   The image above was printed in the Rochester Herald on October 10, 1908. This was Main Street looking east from the Four Corners on a busy day in October. The sidewalks are thronged with pedestrians. Several traffic police are standing at various spots in the intersection. A cluster of westbound trolleys, one labeled "Plymouth" and the other "Saratoga", have stopped in their tracks. A few people are waiting to board, and others are crossing the street in front of the stopped cars. Several wagons, some covered, are traveling along the street. But then the trolley tracks were ripped up...

Main Street Rochester. c.1955-1960 [PHOTO: Vintage Postcard Collection]

   Smooth shiny asphalt went down and it stretched all the way out towards gleaming new suburbs. And so went the people. Allow traffic to flow freely and uninhibited, they said. Remove these dirty old buildings and make room for     parking    ! Replace these store fronts with glass towers! All of this, they said, would revitalize our downtown.

Main Street Rochester. 2012 [PHOTO:]

   Today we sit around and reminisce. And we ask ourselves, 'where have all the people gone?' This is surely a comedy. Oh well. We might as well have a good laugh at ourselves. Stop me if you've heard this one before...

"Hey man, remember when these streets
   used to be filled with people?"

"Aw you said it bro. Traffic sucked."

HAA Ha Ha Ha... heh heh... uhhh. WAAA WAAA WAAAAAH!

Ok, let's get serious for a moment. If we want to repopulate our city, we're going to have make the kinds of public investments that we made during the 20th century, only in reverse. An article in the USA Today reminds us that while our many     downtowns are enjoying robust population growth

external link

, it has not come on its own:    Government incentives such as giving land away to encourage redevelopment lured investors. At the same time, the Millennial generation of young professionals and empty-nester Baby Boomers created powerful marketing demand for housing in urban neighborhoods where they could walk to work or entertainment. In cities such as Salt Lake City, new rail lines created pockets of development around transit stops.

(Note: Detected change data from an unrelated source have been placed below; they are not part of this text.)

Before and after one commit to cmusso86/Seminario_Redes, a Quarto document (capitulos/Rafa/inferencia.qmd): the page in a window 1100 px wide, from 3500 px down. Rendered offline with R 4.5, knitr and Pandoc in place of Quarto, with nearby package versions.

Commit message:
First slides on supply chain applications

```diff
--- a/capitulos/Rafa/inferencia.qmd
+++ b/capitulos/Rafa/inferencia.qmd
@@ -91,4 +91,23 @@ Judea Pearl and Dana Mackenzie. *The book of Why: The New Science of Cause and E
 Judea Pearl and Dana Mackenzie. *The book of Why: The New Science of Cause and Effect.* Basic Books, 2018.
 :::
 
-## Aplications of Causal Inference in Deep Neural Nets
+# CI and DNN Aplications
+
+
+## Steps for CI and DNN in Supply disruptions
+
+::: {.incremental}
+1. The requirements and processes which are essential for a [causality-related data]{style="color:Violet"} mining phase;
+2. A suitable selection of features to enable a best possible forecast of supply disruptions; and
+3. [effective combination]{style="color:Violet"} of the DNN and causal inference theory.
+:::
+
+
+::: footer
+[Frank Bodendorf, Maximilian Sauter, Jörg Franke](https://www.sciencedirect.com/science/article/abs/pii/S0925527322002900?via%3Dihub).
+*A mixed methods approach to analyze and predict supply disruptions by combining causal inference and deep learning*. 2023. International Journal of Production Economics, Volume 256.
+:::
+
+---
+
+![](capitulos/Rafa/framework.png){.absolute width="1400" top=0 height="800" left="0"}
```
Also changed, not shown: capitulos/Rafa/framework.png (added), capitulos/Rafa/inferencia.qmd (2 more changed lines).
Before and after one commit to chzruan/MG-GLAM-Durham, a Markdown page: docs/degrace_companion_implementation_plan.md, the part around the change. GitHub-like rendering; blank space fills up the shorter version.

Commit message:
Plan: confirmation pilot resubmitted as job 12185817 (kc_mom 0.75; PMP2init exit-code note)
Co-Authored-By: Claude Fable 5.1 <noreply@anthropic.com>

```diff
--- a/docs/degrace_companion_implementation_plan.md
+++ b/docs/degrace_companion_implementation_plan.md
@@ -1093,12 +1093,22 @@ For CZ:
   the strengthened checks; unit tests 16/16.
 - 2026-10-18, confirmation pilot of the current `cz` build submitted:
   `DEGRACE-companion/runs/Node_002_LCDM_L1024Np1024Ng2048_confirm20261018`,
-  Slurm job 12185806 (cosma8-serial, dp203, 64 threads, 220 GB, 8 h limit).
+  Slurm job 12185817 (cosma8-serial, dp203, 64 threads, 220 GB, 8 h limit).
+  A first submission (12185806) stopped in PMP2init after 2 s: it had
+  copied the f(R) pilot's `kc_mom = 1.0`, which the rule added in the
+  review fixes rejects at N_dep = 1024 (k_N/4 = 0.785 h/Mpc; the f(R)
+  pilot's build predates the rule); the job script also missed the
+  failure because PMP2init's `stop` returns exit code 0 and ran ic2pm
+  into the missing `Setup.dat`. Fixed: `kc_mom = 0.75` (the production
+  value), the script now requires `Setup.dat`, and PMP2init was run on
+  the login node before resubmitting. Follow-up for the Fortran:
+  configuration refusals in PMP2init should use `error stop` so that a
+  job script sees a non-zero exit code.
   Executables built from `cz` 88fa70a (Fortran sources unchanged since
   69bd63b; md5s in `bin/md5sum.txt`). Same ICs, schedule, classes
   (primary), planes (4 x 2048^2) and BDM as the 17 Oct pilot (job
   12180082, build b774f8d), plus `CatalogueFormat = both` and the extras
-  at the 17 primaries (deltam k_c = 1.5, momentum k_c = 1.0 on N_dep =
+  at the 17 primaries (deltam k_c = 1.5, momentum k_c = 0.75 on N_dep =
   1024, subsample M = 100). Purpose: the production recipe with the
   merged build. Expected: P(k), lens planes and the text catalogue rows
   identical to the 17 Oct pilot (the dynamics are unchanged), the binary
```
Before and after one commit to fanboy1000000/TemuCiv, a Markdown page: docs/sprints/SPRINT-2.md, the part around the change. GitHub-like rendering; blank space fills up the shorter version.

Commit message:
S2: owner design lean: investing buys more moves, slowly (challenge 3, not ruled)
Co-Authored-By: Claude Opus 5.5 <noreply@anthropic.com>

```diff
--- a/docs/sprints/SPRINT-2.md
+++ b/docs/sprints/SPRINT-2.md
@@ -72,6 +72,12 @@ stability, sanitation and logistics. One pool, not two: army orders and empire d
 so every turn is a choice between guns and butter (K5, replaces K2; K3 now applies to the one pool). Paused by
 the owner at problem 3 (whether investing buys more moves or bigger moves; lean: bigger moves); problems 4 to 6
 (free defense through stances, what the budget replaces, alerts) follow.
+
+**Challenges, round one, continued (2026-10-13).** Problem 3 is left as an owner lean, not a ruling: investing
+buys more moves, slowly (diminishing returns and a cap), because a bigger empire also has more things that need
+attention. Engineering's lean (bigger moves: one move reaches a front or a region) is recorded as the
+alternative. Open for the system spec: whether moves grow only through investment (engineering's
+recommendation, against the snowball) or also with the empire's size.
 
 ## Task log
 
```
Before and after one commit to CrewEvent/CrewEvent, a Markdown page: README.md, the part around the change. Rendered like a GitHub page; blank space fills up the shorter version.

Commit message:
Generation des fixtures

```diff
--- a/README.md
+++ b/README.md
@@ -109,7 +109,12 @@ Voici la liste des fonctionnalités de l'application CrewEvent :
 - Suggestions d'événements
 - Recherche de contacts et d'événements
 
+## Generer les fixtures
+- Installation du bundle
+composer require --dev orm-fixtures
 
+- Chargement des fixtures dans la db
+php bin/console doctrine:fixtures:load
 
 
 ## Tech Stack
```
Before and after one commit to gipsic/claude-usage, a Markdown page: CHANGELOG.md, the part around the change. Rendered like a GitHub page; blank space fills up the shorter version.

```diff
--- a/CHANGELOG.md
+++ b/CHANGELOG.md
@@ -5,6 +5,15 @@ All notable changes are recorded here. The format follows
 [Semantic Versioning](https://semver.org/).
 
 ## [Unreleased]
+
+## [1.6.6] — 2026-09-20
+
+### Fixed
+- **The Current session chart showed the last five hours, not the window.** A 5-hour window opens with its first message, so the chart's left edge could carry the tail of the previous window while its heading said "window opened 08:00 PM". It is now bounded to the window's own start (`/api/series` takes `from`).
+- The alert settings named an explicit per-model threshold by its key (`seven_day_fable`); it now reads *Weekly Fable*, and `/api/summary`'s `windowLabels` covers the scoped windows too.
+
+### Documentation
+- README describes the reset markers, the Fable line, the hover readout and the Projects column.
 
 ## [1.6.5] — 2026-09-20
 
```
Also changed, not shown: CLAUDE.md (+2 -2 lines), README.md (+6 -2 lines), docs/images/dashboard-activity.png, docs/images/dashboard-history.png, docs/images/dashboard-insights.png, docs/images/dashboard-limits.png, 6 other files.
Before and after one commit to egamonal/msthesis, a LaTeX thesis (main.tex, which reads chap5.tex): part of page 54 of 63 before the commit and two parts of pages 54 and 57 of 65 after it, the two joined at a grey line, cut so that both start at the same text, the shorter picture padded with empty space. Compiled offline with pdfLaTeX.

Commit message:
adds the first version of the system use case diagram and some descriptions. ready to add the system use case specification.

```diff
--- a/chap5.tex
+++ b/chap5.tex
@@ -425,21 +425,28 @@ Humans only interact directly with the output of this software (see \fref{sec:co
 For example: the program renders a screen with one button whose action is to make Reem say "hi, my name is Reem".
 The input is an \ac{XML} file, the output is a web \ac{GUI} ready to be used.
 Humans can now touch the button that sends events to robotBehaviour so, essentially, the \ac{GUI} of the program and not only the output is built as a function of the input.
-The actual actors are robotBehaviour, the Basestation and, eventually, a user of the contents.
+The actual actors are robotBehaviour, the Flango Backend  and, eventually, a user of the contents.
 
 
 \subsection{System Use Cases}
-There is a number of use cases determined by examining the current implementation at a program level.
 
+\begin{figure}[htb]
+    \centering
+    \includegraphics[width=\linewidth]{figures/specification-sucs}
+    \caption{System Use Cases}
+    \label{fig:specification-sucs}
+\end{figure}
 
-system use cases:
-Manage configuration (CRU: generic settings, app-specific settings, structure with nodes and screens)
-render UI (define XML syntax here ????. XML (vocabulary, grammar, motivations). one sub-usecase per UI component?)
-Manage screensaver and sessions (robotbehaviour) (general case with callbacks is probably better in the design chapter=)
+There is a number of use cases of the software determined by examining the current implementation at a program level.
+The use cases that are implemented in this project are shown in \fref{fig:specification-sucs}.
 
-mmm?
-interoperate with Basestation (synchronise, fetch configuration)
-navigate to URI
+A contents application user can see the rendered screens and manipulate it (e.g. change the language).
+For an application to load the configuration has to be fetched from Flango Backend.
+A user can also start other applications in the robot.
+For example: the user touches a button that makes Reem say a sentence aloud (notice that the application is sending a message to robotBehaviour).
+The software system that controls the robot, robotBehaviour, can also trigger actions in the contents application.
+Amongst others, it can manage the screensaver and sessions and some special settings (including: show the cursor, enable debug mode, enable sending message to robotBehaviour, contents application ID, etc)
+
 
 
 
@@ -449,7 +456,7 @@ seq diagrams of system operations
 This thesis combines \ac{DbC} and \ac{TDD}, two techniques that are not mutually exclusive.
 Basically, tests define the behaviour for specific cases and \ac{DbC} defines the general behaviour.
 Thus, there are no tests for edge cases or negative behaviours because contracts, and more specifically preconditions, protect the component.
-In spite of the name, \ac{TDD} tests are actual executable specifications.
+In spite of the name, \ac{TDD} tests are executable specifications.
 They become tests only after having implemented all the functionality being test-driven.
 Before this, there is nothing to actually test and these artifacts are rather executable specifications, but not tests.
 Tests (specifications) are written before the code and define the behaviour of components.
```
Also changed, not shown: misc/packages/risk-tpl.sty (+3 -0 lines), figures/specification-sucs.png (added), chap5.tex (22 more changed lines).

"People recognize the lower cost of living near things" says Ilana Preuss, vice president and chief of staff at Smart Growth America. Let's wake up Rochester. The time to capitalize on this emerging market is NOW.

Chris Gemignani

Chris Gemignani

Rochester, NY, USA